I mostly skipped over talking about last night’s game. The game was a dud. I’ll recap it below. What goes up must come down. Last night was one of those oh well, whatever games. Next? Turn the page. But first, let’s recap, rapid fashion.
And with that, we turn our attention to yesterday’s game as we look at what WPA had to say about Heroes and Goats. As always the Heroes and Goats are determined by WPA (Win Probability Added) and are not in any way subjective. Many days WPA will not tell the story of what happened, but often it can give at least a glimpse to who rose to the occasion in a high leverage moment or who didn’t get the job done in that moment. With that, let’s get to the results.
Game 52, September 19: Twins 8, Cubs 1 (31-21)
- Superhero: Jason Heyward (.058). Three at bats, three hits. Team leader in OPS.
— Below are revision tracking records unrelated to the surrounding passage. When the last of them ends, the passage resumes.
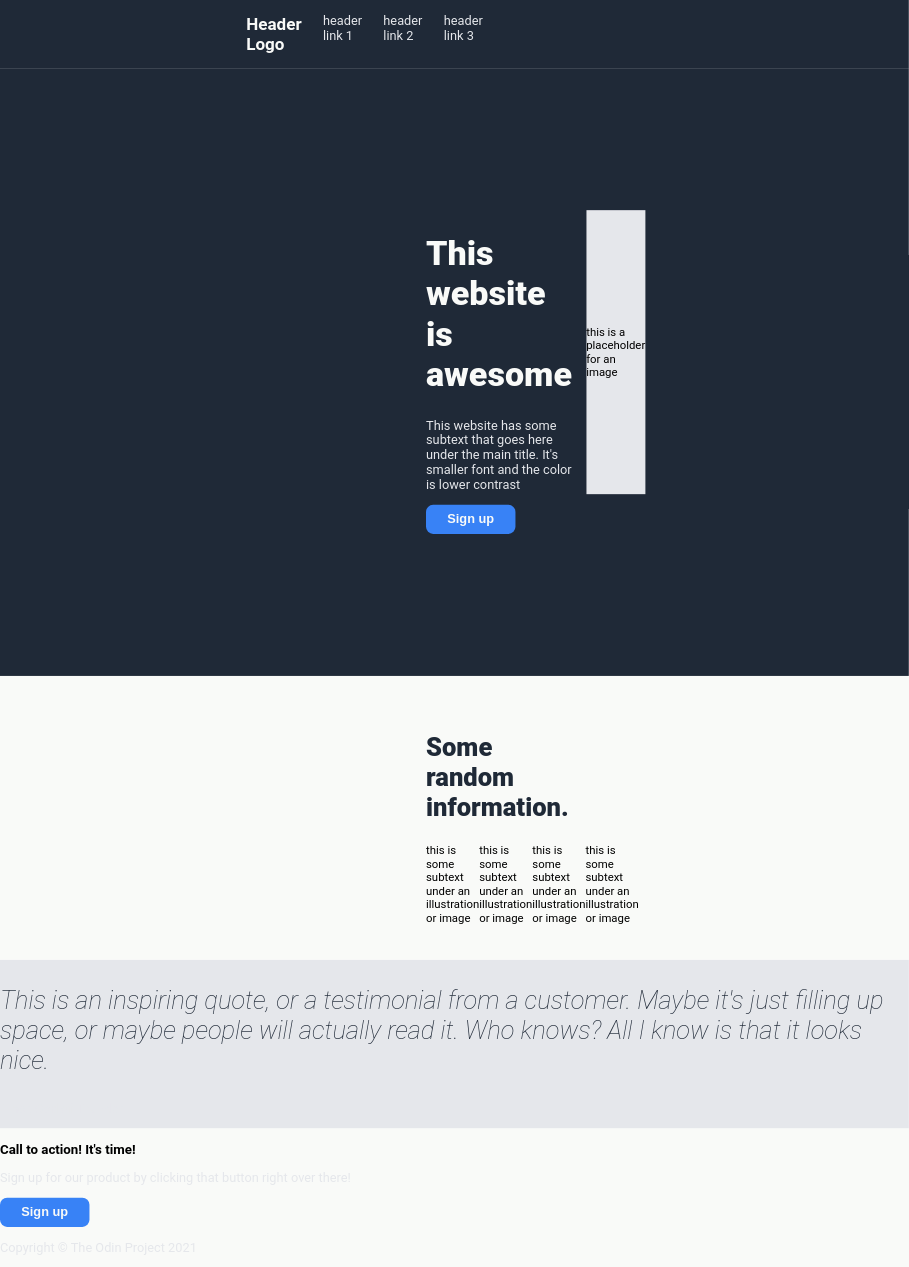
Repository: rsoetydev/landing-page
Page: index.html
The author's editor kept a copy of each file at every save. The page is drawn from the files as they stood at one save, then again after the next save.
The browser window is 1280 px wide. The pictures show the whole page, at 71% of full size.

Above is the page before, as saved 2023-11-28 10:22:47.

### index.html
<!DOCTYPE html>
<html lang="en">
<head>
    <meta charset="UTF-8">
    <meta name="viewport" content="width=device-width, initial-scale=1.0">
    <title>Landing Page</title>
    <link rel="stylesheet" href="style.css">
</head>
<body>
    <div class="header">
        <h2 class="header-logo">Header Logo</h2>
        <p class="link-1">header link 1 </p>
        <p class="link-2">header link 2</p>
        <p class="link-3"> header link 3</p>
    </div>

    <div class="hero">
        <div class="hero-text">
            <h1 class="hero-title">This website is awesome</h1>
            <p class="hero-subtext">This website has some subtext that goes here under the main title. It's smaller font and the color is lower contrast</p>
            <button class="sign-up">Sign up</button>
        </div>
        <div class="hero-image-cont">
            this is a placeholder for an image
        </div>
    </div>

    <div class="info">
        <h2 class="info-title">Some random information.</h2>
        <div class="item-cont">
            <div class="item">
                <div class="item-pic"></div>
                <div class="item-text">this is some subtext under an illustration or image</div>
            </div>
            <div class="item">
                <div class="item-pic"></div>
                <div class="item-text">this is some subtext under an illustration or image</div>
            </div>
            <div class="item">
                <div class="item-pic"></div>
                <div class="item-text">this is some subtext under an illustration or image</div>
            </div>
            <div class="item">
                <div class="item-pic"></div>
                <div class="item-text">this is some subtext under an illustration or image</div>
            </div>
        </div>
    </div>

    <div class="quote">
        <p class="quote-text">
            This is an inspiring quote, or a testimonial from a customer. Maybe it's just filling up space, or maybe people will actually read it. Who knows? All I know is that it looks nice.
        </p>
        <p class="quote-author">-Thor, God of Thunder</p>
    </div>

    <div class="c2a">
        <div class="c2a-sub">
            <div class="c2a-text-container">
                <h3>Call to action! It's time!</h3>
                <p class="c2a-text">Sign up for our product by clicking that button right over there!</p>
            </div>
            <button class="c2a-sign-up">Sign up</button>
        </div>
    </div>

    <div class="footer">
        <p class="copyright">Copyright © The Odin Project 2021</p>
    </div>

</body>
</html>

### style.css


:root {
    --dark: #1F2937;
    --gray: #E5E7EB;
    --white: #F9FAF8;
    --blue: #3882F6;

    font-family: 'Roboto', arial;
}

body{
    background-color:var(--white);
    padding: 0;
    margin: 0;
    display: flex;
    flex-direction: column;
}

h1{
    font-size:48px;
    font-weight:900;
    color: var(--white);
}

p{
    color: var(--gray);
    font-size: 18px;
}

h2{
    color: var(--white);
    font-size: 24px;
    font: weight 600px;
}

.info-title {
    font-size: 36px;
    color:var(--dark);
    font-weight: 900;
}

.quote-text {
    font-size: 36px;
    font-style: italic;
    font-weight: 200;
    color:var(--dark);
}

button{
    background-color: var(--blue);
    color:var(--white);
    font-size: 18px;
    font-weight: 600;
    padding: 10px 30px;
    border: none;
    border-radius: 10px;
}

.header{
    display:flex;
    background-color: var(--dark);
    justify-content: flex-end;
    gap:30px;
    padding: 0px 600px;
}

.header-logo{
    flex: 1;
}

.hero{
    display:flex;
    background-color: var(--dark);
    padding: 200px 600px;
    justify-content:space-between;
    gap: 20px;
}

.hero-image-cont{
    background-color:var(--gray);
    display:flex;
    justify-content: center;
    align-items: center;
    width: 800px;
    height: 400px;
}

.info-title{
    text-align: center;
}

.info{
    display: flex;
    flex-direction: column;
    justify-content: center;
    padding: 50px 600px;
}

.item-cont{
    display:flex;
    justify-content: space-evenly;
}

.quote{
    background-color: var(--gray);

.c2a{
    background-color: var(--blue);
}

.footer{
    background-color: var(--dark);
}

After the next save:
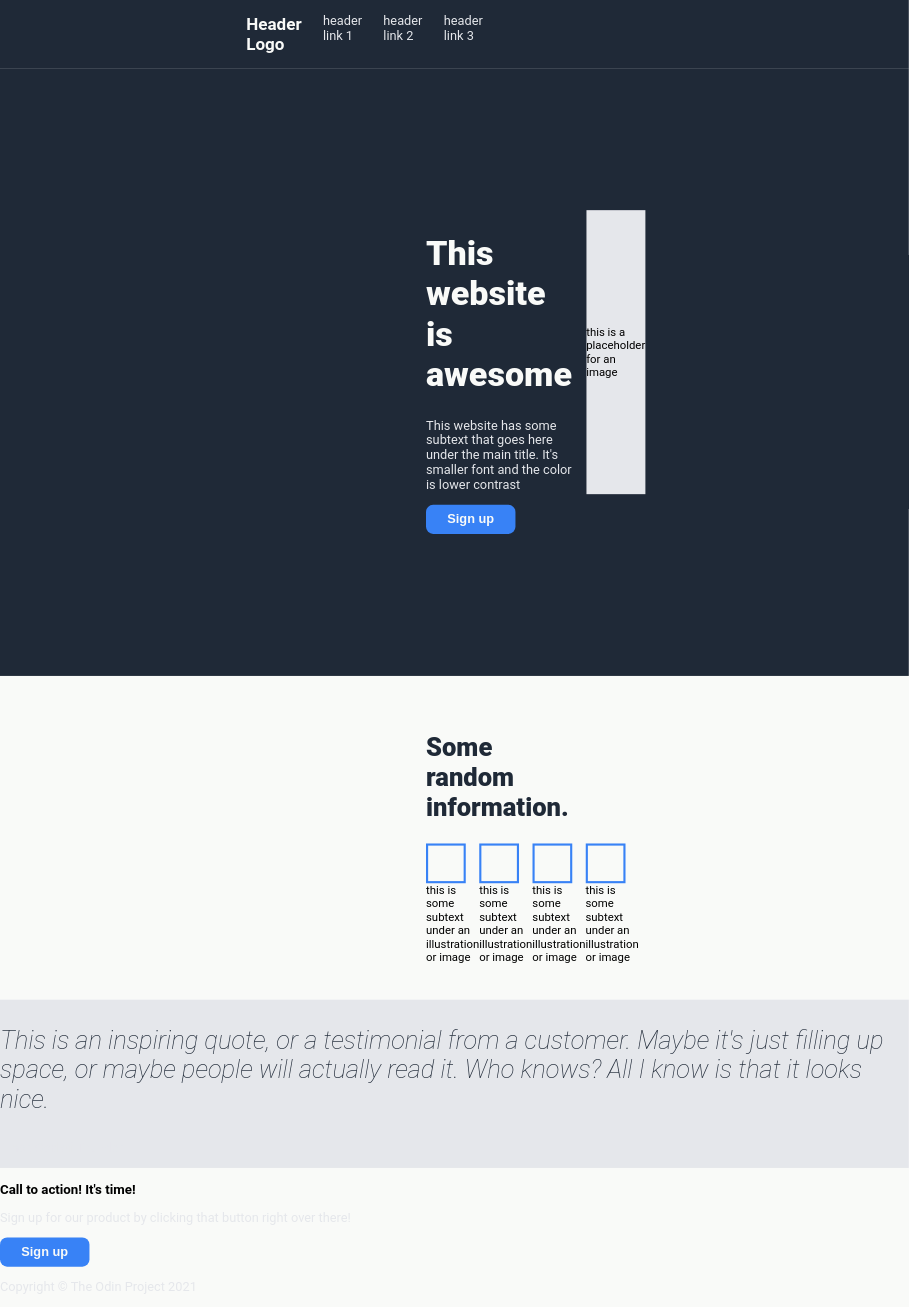
Saved 47 s later.
--- a/style.css
+++ b/style.css
@@ -102,6 +102,13 @@ button{
     justify-content: space-evenly;
 }
 
+.item-pic{
+    width:50px;
+    height:50px;
+    border-style: solid;
+    border-color: var(--blue);
+}
+
 .quote{
     background-color: var(--gray);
- Hero: David Bote (.049). Just one hit in three at bats. The lone RBI.
- Sidekick: Rex Brothers (.002). Am I the only one who thinks that should have MD or DDS after it or something? Sounds like he should be an 80’s TV show. Rex might have been on borrowed time last night due to a bit of a roster crunch. If you were on borrowed time, you could do a lot of worse things than throw a scoreless inning, striking out three.
- Billy Goat: Nico Hoerner (-.096). Three at bats, no hits, one strikeout. They had five hits and Heyward had three of them, it’s pretty ugly for everyone else.
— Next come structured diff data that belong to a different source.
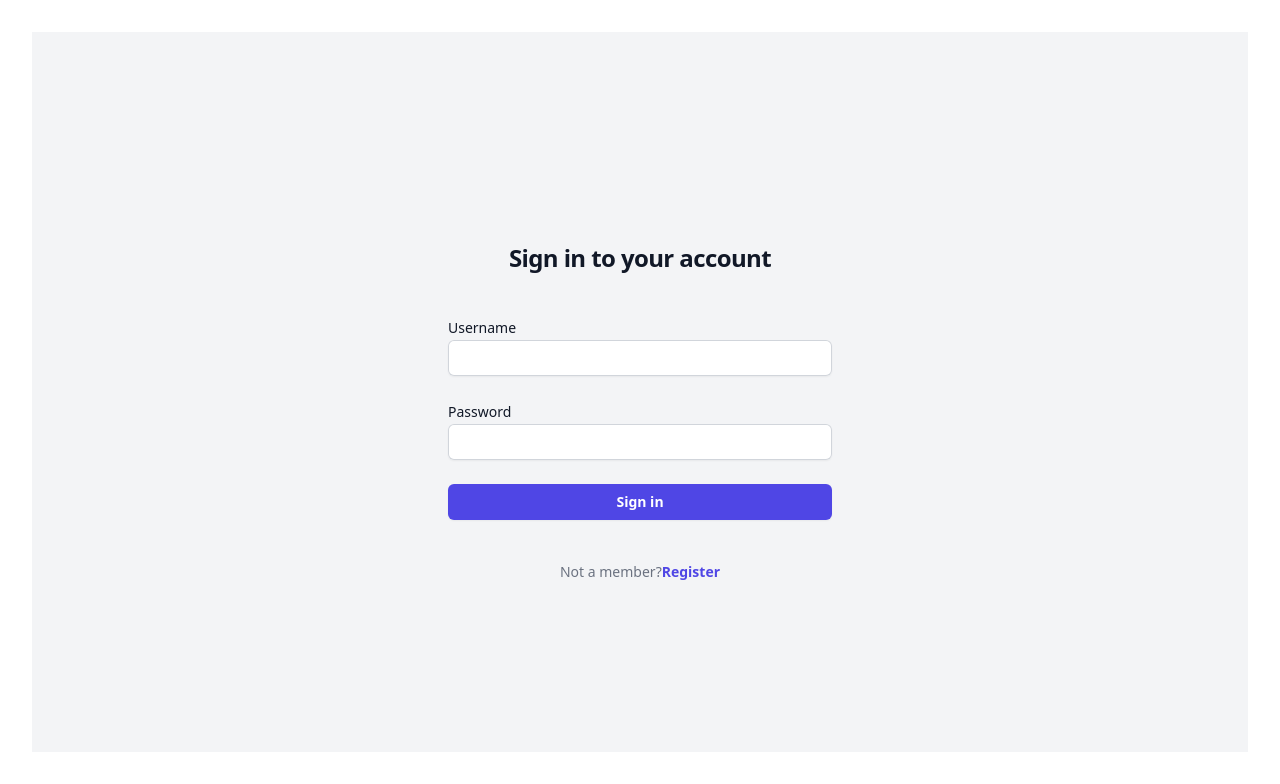
Repository: Wafaabahgat/Formik_React
Page: /
An editor plug-in stored every save of this project. The page is shown before and after the next save, followed by the edit.
The browser window is 1280 px wide. The pictures show the whole page.
The project was rebuilt for these pictures with package versions that can differ from the ones it lists, and the page was loaded fresh each time. Also part of the build but not shown: vite.config.ts.

Above is the page before, as saved 2024-02-13 21:02:06.

After the next save:
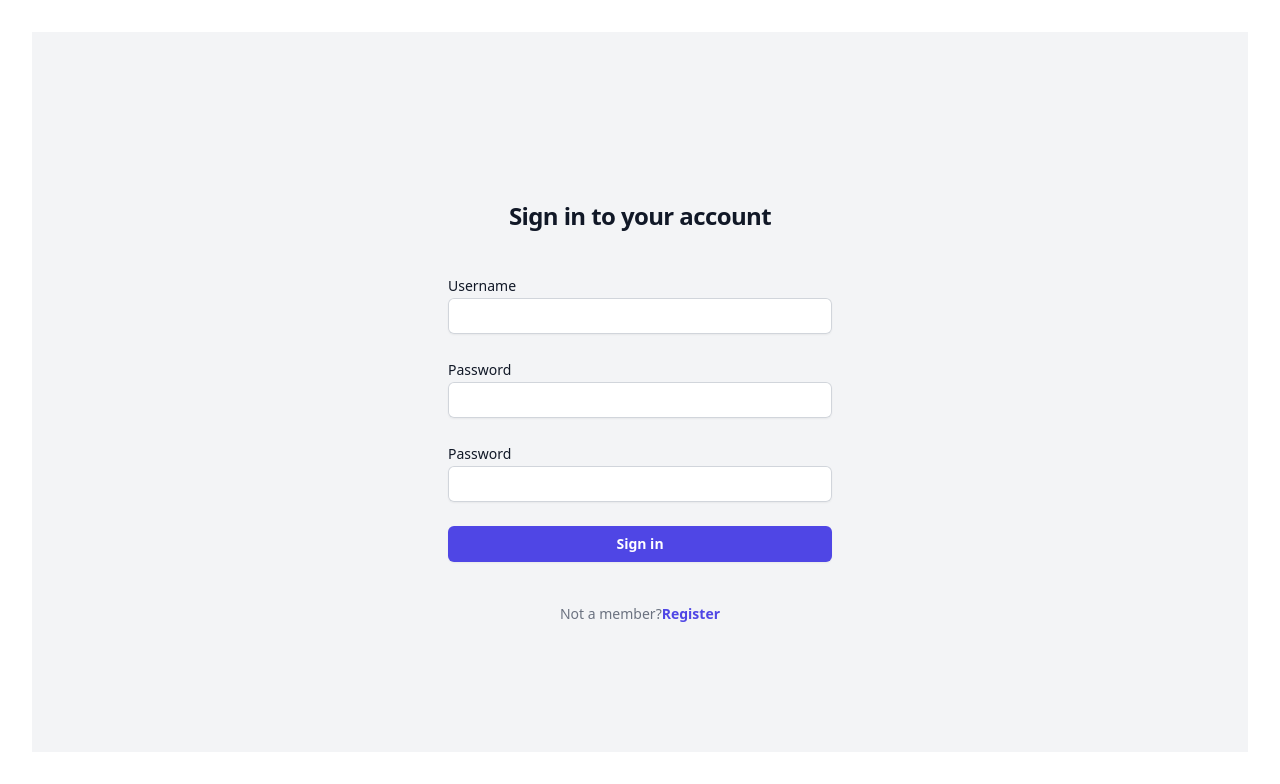
Saved 4 s later.
--- a/src/components/RegistrationForm.jsx
+++ b/src/components/RegistrationForm.jsx
@@ -46,6 +46,7 @@ const RegistrationForm = () => {
         <form className="space-y-6" action="#" method="POST">
           <Form ttl="Username" />
           <Form ttl="Password" />
+          <Form ttl="Password" />
 
           <div>
             <button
- Goat: Josh Osich (-.094). One hit allowed, one run. That doesn’t seem so bad. He inherited a runner on second and no outs in a 3-1 game. The first batter had the single. Then he hit a batter. The next batter hit a ground ball, but an error opened the flood gates allowing the first run. Duane Underwood Jr. followed and allowed all three inherited runners to score.
- Kid: Alec Mills (-.088). He probably deserved better. He pitched into the seventh and left with the game 3-1 and just a man on second. The offense wasn’t doing anything, but if the bullpen shuts that down, three over six plus, not so bad. He was charged with six hits, a walk, four runs and struck out seven. If the playoffs go beyond the first round for the Cubs, Alec is going to add “started a playoff game” to his growing resume.
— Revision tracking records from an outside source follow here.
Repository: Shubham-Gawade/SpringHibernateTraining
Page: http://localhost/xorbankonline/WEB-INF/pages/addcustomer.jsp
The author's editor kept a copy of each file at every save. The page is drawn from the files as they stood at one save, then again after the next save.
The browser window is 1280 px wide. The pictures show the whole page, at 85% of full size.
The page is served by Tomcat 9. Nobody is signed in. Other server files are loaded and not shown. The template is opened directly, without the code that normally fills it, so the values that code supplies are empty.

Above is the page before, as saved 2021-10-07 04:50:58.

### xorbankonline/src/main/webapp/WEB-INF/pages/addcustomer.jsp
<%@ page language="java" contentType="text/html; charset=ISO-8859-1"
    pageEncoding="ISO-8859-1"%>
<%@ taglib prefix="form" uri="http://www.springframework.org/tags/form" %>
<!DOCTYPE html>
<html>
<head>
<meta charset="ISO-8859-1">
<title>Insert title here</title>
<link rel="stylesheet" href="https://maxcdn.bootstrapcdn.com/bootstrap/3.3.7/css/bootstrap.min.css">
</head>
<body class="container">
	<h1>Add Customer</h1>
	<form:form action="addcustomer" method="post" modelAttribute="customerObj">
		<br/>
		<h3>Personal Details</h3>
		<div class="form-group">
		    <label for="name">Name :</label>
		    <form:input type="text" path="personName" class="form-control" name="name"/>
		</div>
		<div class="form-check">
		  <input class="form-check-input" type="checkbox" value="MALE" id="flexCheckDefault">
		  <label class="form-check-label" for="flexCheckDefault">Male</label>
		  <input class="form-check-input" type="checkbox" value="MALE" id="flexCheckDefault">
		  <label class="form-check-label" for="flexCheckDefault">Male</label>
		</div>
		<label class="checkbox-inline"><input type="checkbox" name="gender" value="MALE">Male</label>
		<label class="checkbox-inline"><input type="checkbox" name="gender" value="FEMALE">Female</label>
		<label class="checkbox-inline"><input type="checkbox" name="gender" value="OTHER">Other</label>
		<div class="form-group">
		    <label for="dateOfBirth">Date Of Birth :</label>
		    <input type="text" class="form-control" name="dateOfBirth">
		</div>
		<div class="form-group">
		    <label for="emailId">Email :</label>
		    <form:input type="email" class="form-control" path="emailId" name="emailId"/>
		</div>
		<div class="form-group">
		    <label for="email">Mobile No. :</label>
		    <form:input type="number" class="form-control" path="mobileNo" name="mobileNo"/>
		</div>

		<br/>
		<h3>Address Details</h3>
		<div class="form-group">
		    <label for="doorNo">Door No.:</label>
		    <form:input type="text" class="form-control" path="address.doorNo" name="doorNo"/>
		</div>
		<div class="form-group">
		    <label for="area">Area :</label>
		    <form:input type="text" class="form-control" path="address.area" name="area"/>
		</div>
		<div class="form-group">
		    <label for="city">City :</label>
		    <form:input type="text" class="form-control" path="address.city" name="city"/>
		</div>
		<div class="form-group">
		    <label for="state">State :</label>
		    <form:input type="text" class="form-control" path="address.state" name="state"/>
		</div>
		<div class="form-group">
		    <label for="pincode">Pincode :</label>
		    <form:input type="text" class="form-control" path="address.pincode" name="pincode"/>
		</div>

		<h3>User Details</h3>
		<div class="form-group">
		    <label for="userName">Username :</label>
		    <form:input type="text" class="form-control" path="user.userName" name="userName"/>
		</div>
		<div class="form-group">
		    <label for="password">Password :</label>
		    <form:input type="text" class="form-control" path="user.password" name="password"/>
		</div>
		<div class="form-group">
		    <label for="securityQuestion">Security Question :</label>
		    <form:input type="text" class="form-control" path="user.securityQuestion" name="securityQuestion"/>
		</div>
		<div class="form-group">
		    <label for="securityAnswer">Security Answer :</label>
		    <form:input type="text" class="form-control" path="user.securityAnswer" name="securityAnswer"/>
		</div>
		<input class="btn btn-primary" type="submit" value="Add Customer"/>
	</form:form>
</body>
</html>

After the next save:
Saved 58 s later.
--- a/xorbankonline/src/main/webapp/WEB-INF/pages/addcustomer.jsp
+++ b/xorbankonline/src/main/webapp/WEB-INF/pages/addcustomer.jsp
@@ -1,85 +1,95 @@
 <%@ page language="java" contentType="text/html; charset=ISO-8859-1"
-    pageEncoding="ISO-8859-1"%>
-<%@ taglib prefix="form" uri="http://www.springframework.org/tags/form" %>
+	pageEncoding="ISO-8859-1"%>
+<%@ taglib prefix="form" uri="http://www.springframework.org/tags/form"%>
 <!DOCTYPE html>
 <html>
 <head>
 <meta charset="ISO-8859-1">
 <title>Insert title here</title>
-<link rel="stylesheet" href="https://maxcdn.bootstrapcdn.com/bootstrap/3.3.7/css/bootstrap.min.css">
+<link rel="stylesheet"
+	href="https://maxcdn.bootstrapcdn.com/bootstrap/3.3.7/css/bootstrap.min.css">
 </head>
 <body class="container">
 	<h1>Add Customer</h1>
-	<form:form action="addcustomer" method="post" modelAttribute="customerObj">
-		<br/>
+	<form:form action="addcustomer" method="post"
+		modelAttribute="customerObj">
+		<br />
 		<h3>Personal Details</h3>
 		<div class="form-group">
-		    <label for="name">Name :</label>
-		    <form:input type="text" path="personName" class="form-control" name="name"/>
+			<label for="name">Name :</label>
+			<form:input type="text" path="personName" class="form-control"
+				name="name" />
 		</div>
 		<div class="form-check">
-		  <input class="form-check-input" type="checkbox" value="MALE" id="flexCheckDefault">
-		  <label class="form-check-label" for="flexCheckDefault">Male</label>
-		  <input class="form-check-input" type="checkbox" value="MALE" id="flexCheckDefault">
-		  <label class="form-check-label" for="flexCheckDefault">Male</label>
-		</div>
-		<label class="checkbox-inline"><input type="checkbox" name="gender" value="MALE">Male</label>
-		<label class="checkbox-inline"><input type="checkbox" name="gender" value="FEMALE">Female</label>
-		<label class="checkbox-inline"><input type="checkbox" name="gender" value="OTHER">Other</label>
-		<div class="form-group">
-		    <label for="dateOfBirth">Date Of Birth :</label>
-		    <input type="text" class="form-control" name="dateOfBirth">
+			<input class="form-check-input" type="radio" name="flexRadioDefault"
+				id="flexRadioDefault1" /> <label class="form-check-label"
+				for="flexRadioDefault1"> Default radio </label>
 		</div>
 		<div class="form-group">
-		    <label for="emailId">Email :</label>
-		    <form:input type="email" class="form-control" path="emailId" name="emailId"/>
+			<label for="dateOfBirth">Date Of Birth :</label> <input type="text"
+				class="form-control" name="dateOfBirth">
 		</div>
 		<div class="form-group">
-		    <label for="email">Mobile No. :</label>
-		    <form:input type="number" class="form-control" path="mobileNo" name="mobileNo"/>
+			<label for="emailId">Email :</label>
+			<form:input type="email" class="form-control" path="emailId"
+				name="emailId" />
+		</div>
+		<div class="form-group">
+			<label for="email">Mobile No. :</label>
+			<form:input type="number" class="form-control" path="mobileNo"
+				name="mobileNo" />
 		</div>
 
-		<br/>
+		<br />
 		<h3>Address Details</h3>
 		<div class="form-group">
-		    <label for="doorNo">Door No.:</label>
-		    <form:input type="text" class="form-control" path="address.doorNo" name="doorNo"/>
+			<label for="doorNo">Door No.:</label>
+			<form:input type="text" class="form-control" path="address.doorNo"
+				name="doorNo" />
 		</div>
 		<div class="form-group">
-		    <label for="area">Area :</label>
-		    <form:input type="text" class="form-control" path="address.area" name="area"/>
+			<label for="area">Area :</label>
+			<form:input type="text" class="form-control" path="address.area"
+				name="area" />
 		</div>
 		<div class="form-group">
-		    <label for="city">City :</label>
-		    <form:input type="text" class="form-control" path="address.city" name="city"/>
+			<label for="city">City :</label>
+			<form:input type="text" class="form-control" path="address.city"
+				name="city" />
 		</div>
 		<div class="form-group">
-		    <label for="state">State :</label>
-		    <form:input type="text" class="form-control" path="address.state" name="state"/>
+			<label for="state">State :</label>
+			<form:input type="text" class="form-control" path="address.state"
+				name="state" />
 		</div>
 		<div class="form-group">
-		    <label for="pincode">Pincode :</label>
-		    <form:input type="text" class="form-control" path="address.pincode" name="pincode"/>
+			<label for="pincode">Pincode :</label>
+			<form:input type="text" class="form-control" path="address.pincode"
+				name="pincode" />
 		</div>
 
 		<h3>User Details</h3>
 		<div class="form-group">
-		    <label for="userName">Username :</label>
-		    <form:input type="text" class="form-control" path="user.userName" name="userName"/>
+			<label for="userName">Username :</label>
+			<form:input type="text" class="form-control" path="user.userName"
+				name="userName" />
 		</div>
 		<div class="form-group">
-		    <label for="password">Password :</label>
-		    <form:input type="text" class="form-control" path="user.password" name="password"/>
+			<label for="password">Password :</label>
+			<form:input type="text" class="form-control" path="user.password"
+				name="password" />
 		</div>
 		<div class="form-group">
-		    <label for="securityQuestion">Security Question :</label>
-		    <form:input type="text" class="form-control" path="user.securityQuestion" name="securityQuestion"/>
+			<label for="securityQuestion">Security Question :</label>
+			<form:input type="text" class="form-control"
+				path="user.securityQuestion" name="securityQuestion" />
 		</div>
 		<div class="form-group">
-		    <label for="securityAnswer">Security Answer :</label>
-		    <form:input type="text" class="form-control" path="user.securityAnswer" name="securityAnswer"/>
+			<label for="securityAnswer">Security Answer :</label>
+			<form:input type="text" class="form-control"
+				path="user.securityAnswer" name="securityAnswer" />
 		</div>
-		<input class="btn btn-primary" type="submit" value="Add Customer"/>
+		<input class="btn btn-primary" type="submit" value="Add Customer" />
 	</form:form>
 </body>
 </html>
WPA Play of the Game: With a runner on second and two outs in the sixth inning, the game was still just 1-1 at the time, Eddie Rosario singled to right to break the tie. (.152)
*Cubs Play of the Game: David Bote batted with runners on first and third and two outs in the second inning. He doubled, driving in the Cubs lone run to tie the game at one. (.117)
Who was the Cubs Player of the Game?
This poll is closed
Heroes and Goats Cumulative Standings: (Top 5/Bottom 5)
- Yu Darvish 16
- Kyle Hendricks 15
- Ian Happ 14.5
- Jason Heyward 14.5
- Jason Kipnis 11
- Victor Caratini -9
- Willson Contreras -9.5
- Kris Bryant -10
- Javier Baez -12
- Anthony Rizzo -12.5
Cubs fans will pack Wrigley for the regular season home finale The Cubs will wrap up this empty-stadium era (please don’t make be wrong about this) at Wrigley Field against the Twins. Yu Darvish makes the start for the Cubs. He’ll be looking to add to his argument for NL Cy Young. He might pick up some support among those voters who look at team performance on top of gaudy numbers. Winning a game against another playoff team would be a nice add here at the end. Jose Berrios starts for the Twins. The Cubs bats have been essentially dormant in the series, let’s hope they come alive behind Yu tonight. As you might imagine, with one of the top starters in baseball the Cubs are pretty decently favored to win tonight. Two out of three sure ain’t bad against a quality Twins team.
Scoreboard Watching: The Cardinals are heavily favored to win in Pittsburgh. They sit 4½ games behind the Cubs. The Brewers host the Royals (and are also favored to win). The Reds host the White Sox, they are the lone underdog in the group. The Reds and Brewers both sit a game behind the Cardinals for the second guaranteed playoff spot. Both are alive for wildcard spots beyond that.